*** RECORDS TO USE Section Begins ***

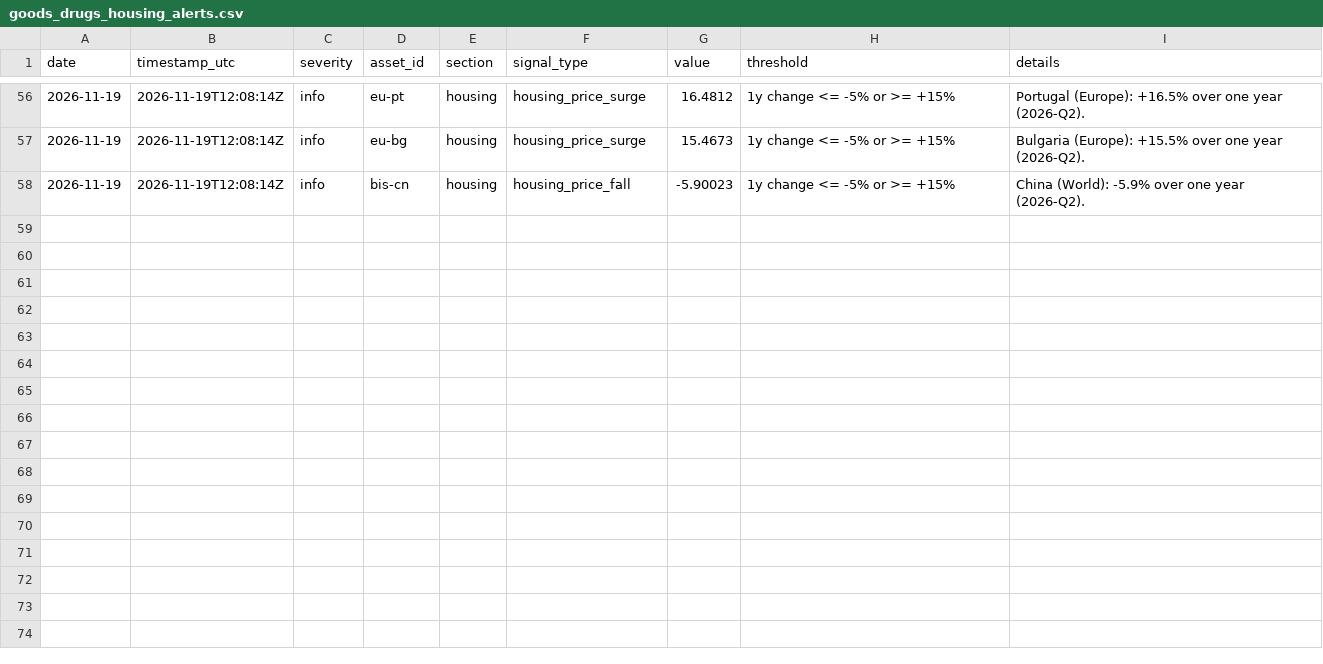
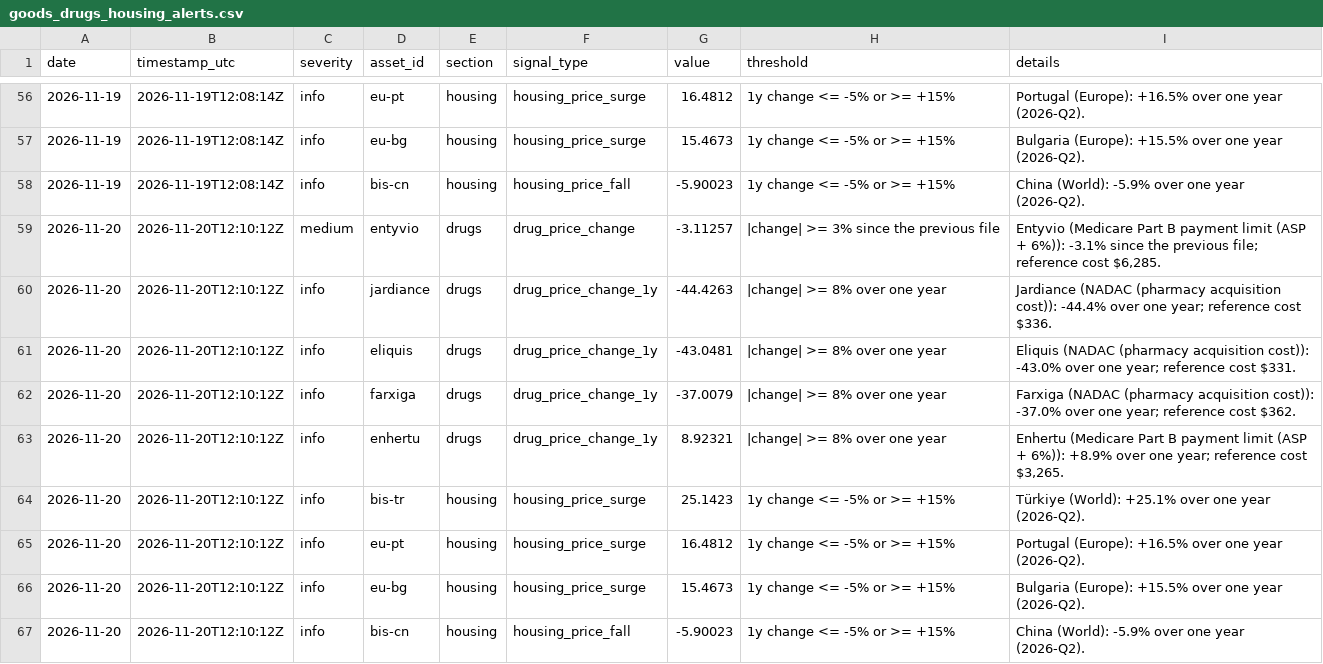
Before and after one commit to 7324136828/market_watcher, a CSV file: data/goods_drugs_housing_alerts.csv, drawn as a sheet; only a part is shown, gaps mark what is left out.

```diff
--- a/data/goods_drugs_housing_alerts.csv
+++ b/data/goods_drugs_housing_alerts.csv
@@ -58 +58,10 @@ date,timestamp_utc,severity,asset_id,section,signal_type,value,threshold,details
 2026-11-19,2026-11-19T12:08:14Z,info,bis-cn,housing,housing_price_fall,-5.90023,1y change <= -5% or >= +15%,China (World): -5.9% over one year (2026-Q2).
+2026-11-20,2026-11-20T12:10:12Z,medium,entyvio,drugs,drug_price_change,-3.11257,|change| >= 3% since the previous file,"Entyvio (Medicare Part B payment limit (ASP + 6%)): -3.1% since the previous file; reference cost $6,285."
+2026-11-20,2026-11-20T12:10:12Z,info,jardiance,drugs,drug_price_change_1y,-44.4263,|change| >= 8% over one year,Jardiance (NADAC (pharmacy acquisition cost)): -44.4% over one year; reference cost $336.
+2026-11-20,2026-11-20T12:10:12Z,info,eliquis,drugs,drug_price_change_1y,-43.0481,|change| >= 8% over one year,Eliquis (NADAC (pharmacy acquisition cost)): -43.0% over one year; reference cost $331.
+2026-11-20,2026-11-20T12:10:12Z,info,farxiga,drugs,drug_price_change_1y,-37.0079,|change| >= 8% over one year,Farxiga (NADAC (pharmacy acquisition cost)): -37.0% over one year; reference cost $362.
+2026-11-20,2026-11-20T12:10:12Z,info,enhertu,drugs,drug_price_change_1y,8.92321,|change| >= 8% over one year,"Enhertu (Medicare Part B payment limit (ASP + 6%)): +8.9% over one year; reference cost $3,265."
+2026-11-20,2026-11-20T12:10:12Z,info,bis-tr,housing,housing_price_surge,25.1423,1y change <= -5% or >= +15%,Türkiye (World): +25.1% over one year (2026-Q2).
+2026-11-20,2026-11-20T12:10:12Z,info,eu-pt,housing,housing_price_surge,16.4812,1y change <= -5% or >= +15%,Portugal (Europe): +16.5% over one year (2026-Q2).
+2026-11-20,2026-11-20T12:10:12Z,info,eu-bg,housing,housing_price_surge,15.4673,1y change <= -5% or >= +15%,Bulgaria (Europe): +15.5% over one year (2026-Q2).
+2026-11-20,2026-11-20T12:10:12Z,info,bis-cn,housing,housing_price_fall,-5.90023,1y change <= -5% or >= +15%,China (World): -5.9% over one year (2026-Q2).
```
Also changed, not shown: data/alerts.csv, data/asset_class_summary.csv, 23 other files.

*** RECORDS TO USE Section Ends ***

TASK BRIEF | Every line of the listing should be copied precisely, with images omitted.

WRITTEN ANSWER |
Before and after one commit to 7324136828/market_watcher, a CSV file: data/goods_drugs_housing_alerts.csv, drawn as a sheet; only a part is shown, gaps mark what is left out.

```diff
--- a/data/goods_drugs_housing_alerts.csv
+++ b/data/goods_drugs_housing_alerts.csv
@@ -58 +58,10 @@ date,timestamp_utc,severity,asset_id,section,signal_type,value,threshold,details
 2026-11-19,2026-11-19T12:08:14Z,info,bis-cn,housing,housing_price_fall,-5.90023,1y change <= -5% or >= +15%,China (World): -5.9% over one year (2026-Q2).
+2026-11-20,2026-11-20T12:10:12Z,medium,entyvio,drugs,drug_price_change,-3.11257,|change| >= 3% since the previous file,"Entyvio (Medicare Part B payment limit (ASP + 6%)): -3.1% since the previous file; reference cost $6,285."
+2026-11-20,2026-11-20T12:10:12Z,info,jardiance,drugs,drug_price_change_1y,-44.4263,|change| >= 8% over one year,Jardiance (NADAC (pharmacy acquisition cost)): -44.4% over one year; reference cost $336.
+2026-11-20,2026-11-20T12:10:12Z,info,eliquis,drugs,drug_price_change_1y,-43.0481,|change| >= 8% over one year,Eliquis (NADAC (pharmacy acquisition cost)): -43.0% over one year; reference cost $331.
+2026-11-20,2026-11-20T12:10:12Z,info,farxiga,drugs,drug_price_change_1y,-37.0079,|change| >= 8% over one year,Farxiga (NADAC (pharmacy acquisition cost)): -37.0% over one year; reference cost $362.
+2026-11-20,2026-11-20T12:10:12Z,info,enhertu,drugs,drug_price_change_1y,8.92321,|change| >= 8% over one year,"Enhertu (Medicare Part B payment limit (ASP + 6%)): +8.9% over one year; reference cost $3,265."
+2026-11-20,2026-11-20T12:10:12Z,info,bis-tr,housing,housing_price_surge,25.1423,1y change <= -5% or >= +15%,Türkiye (World): +25.1% over one year (2026-Q2).
+2026-11-20,2026-11-20T12:10:12Z,info,eu-pt,housing,housing_price_surge,16.4812,1y change <= -5% or >= +15%,Portugal (Europe): +16.5% over one year (2026-Q2).
+2026-11-20,2026-11-20T12:10:12Z,info,eu-bg,housing,housing_price_surge,15.4673,1y change <= -5% or >= +15%,Bulgaria (Europe): +15.5% over one year (2026-Q2).
+2026-11-20,2026-11-20T12:10:12Z,info,bis-cn,housing,housing_price_fall,-5.90023,1y change <= -5% or >= +15%,China (World): -5.9% over one year (2026-Q2).
```
Also changed, not shown: data/alerts.csv, data/asset_class_summary.csv, 23 other files.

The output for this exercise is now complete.